The deal was not always FCA’s first choice as they were in talks with French rival Renault, however they fell through earlier in the year. While PSA is looking at its second high-profile agreement in the last two years after they bought Opel-Vauxhall from General Motors of the US in 2017, bringing about a huge change to the corporation.

To ensure that the balance of value between the two companies is level, FCA will be paying a $6.12billion special dividend to their shareholders. However, PSA will be distributing their 46% stake in components supplier Faurecia to its investors.

FCA is also working on a separation of its equity in Italian robot-making company Comau.

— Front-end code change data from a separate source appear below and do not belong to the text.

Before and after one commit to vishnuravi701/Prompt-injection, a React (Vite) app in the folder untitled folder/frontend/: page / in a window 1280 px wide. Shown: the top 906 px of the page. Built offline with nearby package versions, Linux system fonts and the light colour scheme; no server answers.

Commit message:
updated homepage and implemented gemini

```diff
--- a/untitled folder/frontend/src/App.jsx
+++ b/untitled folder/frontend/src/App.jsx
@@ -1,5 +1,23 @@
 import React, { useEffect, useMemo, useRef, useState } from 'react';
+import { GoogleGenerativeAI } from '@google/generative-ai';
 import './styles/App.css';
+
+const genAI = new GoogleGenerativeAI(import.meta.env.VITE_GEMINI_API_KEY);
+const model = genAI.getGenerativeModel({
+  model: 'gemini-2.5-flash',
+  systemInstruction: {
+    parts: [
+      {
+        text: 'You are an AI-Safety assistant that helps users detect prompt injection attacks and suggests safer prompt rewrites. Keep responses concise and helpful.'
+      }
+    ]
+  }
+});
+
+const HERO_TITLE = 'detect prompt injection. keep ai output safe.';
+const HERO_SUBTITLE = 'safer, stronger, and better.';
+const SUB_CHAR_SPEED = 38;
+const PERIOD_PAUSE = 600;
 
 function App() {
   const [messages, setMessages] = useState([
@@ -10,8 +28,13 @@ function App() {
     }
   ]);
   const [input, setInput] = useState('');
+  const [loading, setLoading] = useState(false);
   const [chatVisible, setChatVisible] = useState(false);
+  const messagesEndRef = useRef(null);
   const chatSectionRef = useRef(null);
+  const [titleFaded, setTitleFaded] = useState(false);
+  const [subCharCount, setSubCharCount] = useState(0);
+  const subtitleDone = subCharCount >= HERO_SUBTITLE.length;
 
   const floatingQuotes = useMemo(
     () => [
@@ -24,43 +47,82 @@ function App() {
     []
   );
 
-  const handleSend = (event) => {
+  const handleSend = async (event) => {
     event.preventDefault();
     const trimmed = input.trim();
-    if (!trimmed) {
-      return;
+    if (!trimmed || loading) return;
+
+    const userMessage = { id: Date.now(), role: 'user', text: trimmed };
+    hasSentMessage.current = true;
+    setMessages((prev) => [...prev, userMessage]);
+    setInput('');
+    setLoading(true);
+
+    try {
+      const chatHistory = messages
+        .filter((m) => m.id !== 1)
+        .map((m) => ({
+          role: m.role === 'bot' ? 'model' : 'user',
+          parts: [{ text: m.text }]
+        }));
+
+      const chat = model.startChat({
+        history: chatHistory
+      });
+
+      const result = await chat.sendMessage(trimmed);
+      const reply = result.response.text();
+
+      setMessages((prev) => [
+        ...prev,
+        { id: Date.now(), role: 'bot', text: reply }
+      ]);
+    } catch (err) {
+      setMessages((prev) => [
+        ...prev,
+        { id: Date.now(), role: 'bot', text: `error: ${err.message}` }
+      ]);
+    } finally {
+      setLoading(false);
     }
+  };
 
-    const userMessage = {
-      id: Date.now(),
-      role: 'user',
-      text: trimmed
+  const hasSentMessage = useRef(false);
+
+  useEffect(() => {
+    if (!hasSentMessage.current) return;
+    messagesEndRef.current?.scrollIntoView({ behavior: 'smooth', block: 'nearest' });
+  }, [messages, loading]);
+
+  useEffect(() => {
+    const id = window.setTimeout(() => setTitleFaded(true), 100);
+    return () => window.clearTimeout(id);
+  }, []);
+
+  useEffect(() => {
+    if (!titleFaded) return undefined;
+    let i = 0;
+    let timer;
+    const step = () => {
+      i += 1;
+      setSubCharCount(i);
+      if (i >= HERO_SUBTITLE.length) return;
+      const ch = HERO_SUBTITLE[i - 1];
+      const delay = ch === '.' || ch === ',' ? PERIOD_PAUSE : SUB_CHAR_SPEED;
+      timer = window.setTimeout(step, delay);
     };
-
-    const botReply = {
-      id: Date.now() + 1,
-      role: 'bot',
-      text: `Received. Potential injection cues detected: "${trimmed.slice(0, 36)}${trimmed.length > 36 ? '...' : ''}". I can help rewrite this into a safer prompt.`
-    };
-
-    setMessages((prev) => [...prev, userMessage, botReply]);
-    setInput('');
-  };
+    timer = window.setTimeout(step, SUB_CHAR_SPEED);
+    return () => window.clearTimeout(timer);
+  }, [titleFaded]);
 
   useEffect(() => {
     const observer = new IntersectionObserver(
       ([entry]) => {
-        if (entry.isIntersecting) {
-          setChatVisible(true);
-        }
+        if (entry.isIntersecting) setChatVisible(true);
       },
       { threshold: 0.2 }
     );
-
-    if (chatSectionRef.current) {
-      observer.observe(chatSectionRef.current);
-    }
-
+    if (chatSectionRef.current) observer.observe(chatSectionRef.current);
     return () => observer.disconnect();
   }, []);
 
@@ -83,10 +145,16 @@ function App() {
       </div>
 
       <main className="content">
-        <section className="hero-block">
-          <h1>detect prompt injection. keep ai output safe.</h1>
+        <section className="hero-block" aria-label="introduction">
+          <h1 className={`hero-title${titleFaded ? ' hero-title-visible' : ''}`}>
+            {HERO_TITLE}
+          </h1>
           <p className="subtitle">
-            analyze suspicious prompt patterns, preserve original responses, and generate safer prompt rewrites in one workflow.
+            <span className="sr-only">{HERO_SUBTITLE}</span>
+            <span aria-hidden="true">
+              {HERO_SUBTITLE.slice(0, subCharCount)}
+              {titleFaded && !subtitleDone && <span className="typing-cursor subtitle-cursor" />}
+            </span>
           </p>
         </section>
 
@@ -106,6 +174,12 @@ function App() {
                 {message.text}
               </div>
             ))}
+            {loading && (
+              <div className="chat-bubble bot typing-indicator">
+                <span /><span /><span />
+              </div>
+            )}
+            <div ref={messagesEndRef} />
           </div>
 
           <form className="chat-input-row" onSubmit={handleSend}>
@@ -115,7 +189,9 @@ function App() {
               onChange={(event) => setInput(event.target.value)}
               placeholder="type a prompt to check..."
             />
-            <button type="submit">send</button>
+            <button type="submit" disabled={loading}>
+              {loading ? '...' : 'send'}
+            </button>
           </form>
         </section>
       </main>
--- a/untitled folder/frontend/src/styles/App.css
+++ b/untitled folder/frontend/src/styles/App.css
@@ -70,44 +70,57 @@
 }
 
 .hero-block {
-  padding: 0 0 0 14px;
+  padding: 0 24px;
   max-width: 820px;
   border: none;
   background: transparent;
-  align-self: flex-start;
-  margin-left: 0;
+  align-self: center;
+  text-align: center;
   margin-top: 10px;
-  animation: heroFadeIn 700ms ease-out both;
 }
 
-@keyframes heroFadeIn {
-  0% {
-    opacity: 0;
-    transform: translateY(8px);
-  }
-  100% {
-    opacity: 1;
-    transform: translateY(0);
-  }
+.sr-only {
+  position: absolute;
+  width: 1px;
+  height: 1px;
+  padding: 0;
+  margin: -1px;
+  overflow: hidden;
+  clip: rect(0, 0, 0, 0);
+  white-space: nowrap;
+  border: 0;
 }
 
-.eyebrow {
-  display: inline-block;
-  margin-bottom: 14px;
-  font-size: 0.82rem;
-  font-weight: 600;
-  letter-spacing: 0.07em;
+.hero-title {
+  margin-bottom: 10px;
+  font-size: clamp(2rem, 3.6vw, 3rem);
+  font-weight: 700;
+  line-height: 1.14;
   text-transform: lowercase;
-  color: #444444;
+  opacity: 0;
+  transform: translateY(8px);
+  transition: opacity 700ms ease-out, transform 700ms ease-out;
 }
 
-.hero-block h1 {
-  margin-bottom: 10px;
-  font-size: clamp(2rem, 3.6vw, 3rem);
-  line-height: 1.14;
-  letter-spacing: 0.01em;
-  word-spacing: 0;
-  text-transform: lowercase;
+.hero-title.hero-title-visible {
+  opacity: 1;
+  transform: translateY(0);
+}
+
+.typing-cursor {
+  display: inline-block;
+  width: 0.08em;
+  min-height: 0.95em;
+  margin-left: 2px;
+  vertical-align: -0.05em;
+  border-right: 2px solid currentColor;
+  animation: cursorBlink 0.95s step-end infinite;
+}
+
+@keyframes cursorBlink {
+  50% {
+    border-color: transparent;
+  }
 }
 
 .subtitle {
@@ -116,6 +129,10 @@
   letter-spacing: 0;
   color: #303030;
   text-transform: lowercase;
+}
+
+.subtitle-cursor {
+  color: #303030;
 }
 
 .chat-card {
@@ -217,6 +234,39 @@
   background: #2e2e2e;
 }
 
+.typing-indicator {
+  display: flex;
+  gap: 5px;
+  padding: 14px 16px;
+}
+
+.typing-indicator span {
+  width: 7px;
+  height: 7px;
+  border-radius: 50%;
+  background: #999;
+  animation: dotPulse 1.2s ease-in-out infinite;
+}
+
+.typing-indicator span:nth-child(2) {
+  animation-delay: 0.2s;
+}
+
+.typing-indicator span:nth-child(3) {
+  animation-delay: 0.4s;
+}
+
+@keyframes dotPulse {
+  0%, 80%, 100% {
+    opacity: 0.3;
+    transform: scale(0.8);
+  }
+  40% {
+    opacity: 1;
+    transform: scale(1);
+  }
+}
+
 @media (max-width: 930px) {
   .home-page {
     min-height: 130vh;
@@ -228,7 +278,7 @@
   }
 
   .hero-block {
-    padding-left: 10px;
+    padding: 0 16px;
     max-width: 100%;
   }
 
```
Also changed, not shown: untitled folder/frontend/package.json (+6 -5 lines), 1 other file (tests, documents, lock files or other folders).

Both companies will also be paying out a $1.22 billion dividend and once the merger has been completed FCA investors will receive one share each while PSA shareholders will each receive 1.742 shares.

Jefferies analyst Philippe Houchois confirmed the final terms would be “slightly improved” for PSA shareholders while the shares will be listed in New York, Paris and Milan. There will also be a seven-year period in which the group’s biggest investors – BPI, Dongfeng (which has agreed to drop their stake to just 4.5% meaning they will not be able to have a seat on the board), Exor and the Peugeot family – must keep their shareholding.

While the new name of the company has yet to be announced, FCA Chief Executive Mike Manley confirms, “this is a union of two companies with incredible brands and a skilled and dedicated workforce. Both have faced the toughest of times and have emerged as agile, smart, formidable competitors.”